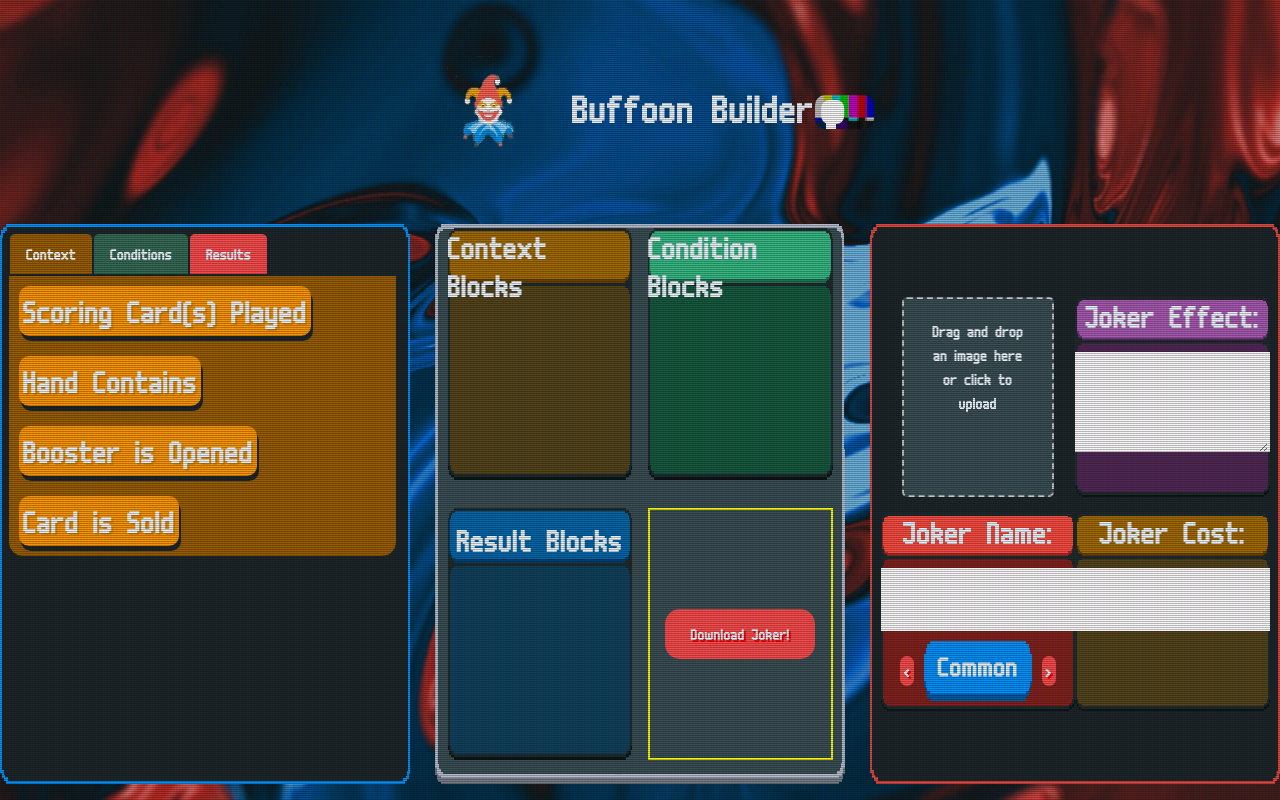
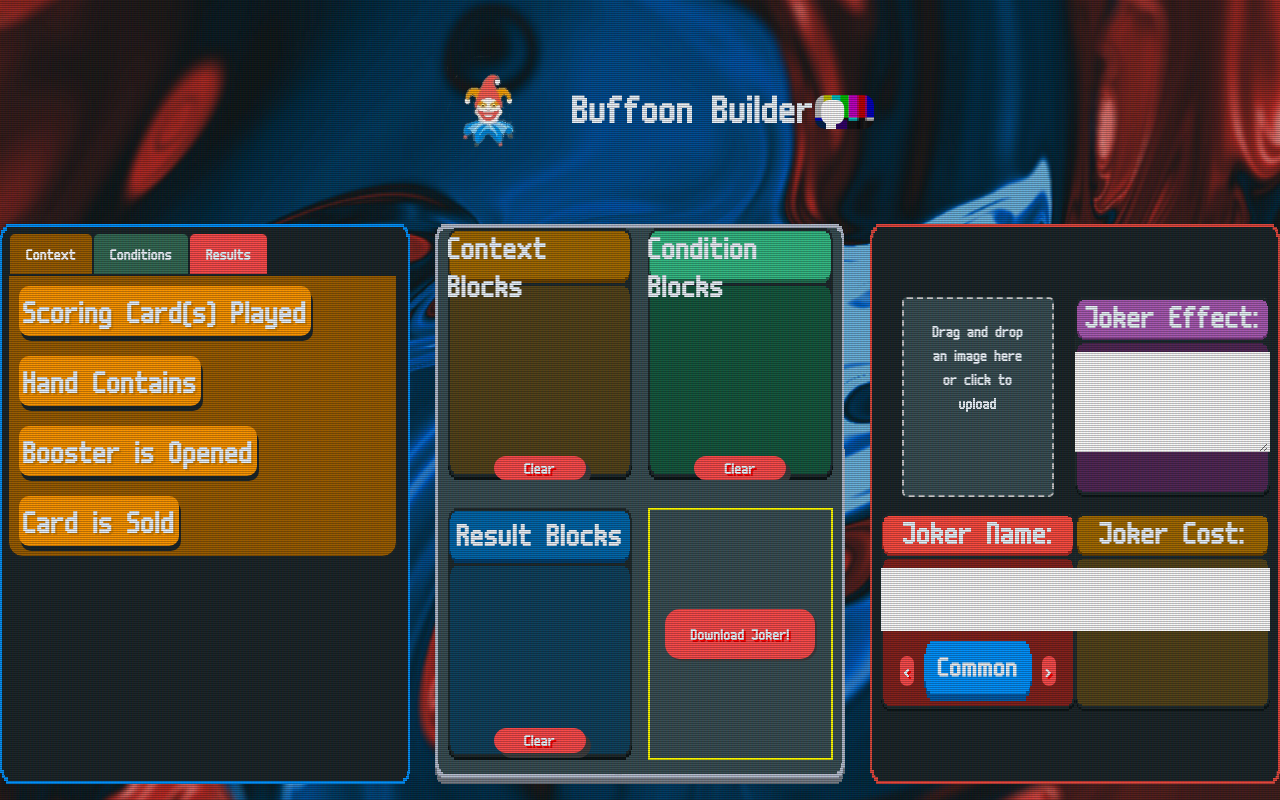
Before and after one commit to JWH709/Buffoon-Builder, a React (Vite) app: page / in a window 1280 px wide. Built offline with nearby package versions, Linux system fonts and the light colour scheme.

Commit message:
Clear blocks button for JokerList

```diff
--- a/src/sections/BuildingSpace/BuildingList.jsx
+++ b/src/sections/BuildingSpace/BuildingList.jsx
@@ -3,6 +3,7 @@ import React from "react";
 import { useDrop } from "react-dnd";
 import DroppedBlock from "./DroppedBlock";
 import { IMAGES } from "../../config/assetImports";
+import ClearListButton from "./ClearListButton";
 
 const BuldingList = ({ blockType, updateLua }) => {
   const [droppedItem, setDroppedItem] = React.useState(null);
@@ -41,13 +42,7 @@ const BuldingList = ({ blockType, updateLua }) => {
         flexDirection: "column",
       }}
     >
-      <h2
-        style={{
-          marginBottom: "12%",
-        }}
-      >
-        {title}
-      </h2>
+      <h2>{title}</h2>
       <div
         ref={drop}
         style={{
@@ -72,6 +67,7 @@ const BuldingList = ({ blockType, updateLua }) => {
           />
         )}
       </div>
+      <ClearListButton setDroppedItem={setDroppedItem} />
     </div>
   );
 };
--- /dev/null
+++ b/src/sections/BuildingSpace/ClearListButton.jsx
@@ -0,0 +1,37 @@
+/* eslint-disable react/prop-types */
+
+const ClearListButton = ({ setDroppedItem }) => {
+  return (
+    <div
+      style={{
+        height: "10%",
+        width: "100%",
+        display: "flex",
+        flexDirection: "row",
+        justifyContent: "center",
+        alignItems: "center",
+      }}
+    >
+      <button
+        onClick={() => {
+          setDroppedItem(null);
+        }}
+        style={{
+          width: "50%",
+          height: "98%",
+          textAlign: "center",
+          backgroundColor: "rgb(255, 76, 76)",
+          textShadow: "2px 2px #ff0000",
+          color: "aliceblue",
+          border: "none",
+          borderRadius: "15px",
+          filter: "drop-shadow(5px 5px rgb(63, 63, 63))",
+        }}
+      >
+        Clear
+      </button>
+    </div>
+  );
+};
+
+export default ClearListButton;
--- a/src/styles/main.css
+++ b/src/styles/main.css
@@ -258,6 +258,7 @@ html, body {
   color: aliceblue;
   text-shadow: 2px 2px #ff0000;
   border: #ff0000;
+  filter: drop-shadow(2px 2px rgb(63, 63, 63))
 }
 
 .highlight {
```
Also changed, not shown: Notes/NOTES.md (+7 -1 lines).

====================

What to work on ::
Go through the data, and copy each line in which the word "from" appears.

Task output ::
@@ -3,6 +3,7 @@ import React from "react";
 import { useDrop } from "react-dnd";
 import DroppedBlock from "./DroppedBlock";
 import { IMAGES } from "../../config/assetImports";
+import ClearListButton from "./ClearListButton";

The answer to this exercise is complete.